"Quantum Field Theory and the Standard Model may be considered a successor to Michael Peskin and Daniel Schroeder’s An Introduction to Quantum Field Theory (Westview Press, 1995), which for almost 20 years has been a standard reference."
Mark Wise, California Institute of Technologysays:
This is an excellent graduate-level relativistic quantum field theory text, covering an impressive amount of material often with a very novel presentation. It would be ideal either for courses on relativistic quantum field theory or for courses on the Standard Model of elementary particle interactions. The book provides interesting insights and covers many modern topics not usually presented in current texts such as spinor-helicity methods and on-shell recursion relations, heavy quark effective theory and soft-collinear effective field theory. It is nice to see the modern point of view on the predictive power of non-renormalizable theories discussed.
Once in a generation particle physicists elevate a quantum field theory text to the rank of classic. Two such classics are the texts by Bjorken and Drell and Peskin and Schroeder; it wouldn't surprise me if this new book by Schwartz joins this illustrious group.
Nima Arkani-Hamed, Institute for Advanced Study, Princeton says:
A wonderful tour of quantum field theory from the modern perspective, filled with insights on both the conceptual underpinnings and the concrete, elegant calculational tools of the subject.
Michael E. Peskin, SLAC National Accelerator Laboratory says:

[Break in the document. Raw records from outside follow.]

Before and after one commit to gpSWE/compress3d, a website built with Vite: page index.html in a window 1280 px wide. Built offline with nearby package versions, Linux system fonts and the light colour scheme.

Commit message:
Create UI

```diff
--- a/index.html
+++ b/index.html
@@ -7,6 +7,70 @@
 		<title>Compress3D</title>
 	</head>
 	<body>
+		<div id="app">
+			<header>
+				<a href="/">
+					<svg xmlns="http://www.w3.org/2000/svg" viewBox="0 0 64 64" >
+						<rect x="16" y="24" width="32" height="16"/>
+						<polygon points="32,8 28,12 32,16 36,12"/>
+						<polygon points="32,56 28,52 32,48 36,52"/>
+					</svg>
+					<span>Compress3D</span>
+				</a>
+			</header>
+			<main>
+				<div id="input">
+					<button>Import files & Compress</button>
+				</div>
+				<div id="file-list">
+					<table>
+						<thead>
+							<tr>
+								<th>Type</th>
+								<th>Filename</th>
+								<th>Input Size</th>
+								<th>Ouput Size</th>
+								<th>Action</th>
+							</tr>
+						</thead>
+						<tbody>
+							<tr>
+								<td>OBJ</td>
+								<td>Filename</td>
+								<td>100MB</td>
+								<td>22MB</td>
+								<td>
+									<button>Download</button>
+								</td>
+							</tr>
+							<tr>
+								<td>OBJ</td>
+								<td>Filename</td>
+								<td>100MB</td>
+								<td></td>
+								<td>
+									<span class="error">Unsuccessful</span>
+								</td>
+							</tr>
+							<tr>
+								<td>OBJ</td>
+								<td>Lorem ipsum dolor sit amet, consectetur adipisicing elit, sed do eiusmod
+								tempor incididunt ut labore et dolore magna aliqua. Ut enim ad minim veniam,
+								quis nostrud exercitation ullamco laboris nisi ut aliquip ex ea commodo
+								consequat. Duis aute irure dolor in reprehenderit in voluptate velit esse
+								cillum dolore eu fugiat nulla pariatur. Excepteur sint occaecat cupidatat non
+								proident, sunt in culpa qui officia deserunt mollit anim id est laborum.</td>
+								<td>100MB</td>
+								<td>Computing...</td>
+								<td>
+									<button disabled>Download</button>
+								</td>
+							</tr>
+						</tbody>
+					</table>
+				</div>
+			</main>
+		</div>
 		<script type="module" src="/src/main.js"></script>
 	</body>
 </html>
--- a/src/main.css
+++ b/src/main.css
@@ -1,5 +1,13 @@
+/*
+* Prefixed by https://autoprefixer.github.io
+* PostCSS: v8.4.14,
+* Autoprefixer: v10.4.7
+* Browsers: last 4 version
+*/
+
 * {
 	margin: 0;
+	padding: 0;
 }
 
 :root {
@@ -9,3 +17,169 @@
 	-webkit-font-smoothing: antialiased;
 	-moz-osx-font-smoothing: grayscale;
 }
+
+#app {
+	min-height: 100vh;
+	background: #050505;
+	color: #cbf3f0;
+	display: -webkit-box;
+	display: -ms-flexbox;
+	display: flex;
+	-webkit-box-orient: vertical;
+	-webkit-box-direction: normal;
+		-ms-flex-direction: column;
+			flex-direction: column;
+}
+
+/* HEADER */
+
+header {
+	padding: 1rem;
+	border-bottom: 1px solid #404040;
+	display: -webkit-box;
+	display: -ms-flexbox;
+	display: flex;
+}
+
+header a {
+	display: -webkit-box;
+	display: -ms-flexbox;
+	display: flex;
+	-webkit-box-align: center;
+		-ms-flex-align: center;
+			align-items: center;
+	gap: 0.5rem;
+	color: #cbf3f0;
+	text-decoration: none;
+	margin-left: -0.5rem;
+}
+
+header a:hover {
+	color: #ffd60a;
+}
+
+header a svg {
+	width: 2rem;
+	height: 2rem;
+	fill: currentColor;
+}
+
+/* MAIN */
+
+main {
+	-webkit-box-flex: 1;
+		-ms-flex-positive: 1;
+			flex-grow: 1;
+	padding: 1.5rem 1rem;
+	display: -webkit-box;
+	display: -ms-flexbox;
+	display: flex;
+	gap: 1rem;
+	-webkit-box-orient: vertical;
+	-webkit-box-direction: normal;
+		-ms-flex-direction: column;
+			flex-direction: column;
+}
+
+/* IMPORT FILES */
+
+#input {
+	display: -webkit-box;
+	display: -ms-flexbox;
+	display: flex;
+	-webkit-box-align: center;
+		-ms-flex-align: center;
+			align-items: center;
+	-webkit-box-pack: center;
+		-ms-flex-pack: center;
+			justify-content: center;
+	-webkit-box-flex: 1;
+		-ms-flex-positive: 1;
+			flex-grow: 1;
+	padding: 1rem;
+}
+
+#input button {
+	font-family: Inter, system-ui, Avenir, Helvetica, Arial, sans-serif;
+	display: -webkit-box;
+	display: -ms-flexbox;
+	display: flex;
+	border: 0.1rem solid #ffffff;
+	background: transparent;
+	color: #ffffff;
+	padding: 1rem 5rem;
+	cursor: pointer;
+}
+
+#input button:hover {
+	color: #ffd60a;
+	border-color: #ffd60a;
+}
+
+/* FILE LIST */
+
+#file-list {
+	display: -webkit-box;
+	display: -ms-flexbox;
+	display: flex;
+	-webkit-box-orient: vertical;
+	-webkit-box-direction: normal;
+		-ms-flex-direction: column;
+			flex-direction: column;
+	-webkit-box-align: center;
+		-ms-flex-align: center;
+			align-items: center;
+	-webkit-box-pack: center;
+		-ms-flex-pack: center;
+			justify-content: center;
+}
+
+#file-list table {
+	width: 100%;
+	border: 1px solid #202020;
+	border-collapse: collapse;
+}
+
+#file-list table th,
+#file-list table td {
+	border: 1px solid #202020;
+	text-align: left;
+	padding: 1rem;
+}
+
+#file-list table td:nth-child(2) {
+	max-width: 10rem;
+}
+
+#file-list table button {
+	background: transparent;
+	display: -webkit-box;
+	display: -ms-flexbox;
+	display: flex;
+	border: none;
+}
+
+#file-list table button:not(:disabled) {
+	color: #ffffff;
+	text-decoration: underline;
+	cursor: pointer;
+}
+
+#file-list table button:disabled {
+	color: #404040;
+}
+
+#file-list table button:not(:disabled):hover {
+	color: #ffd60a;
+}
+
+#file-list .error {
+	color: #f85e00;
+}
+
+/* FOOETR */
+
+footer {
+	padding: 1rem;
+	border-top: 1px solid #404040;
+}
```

Matthew Schwartz has produced a new and valuable introduction to quantum field theory. He has rethought the whole presentation of the subject, from the introductory and foundational concepts to new developments such as effective field theory descriptions of quark dynamics. Students will enjoy viewing quantum field theory from his perspective.
Howard Georgi, Harvard Universitysays:
Schwartz's book grew out of a popular year long course in quantum field theory at Harvard. Designed primarily for graduate students, this course also attracts and inspires a number of undergraduates each year. The book is unique in its combination of breadth, depth and readability. Schwartz starts at the beginning of the subject and brings us right up to the present. That the book is neither superficial nor impossibly dense is rather remarkable and makes it easy to understand the course's success.
Edward Witten, Institute for Advanced Study, Princetonsays:
In this book, Matthew Schwartz gives a thoughtful and modern treatment of many classical and contemporary topics. Students and experienced researchers will find much here of value.
A review by Thomas Peters, University of Zurich in Contemporary Physics can be found here.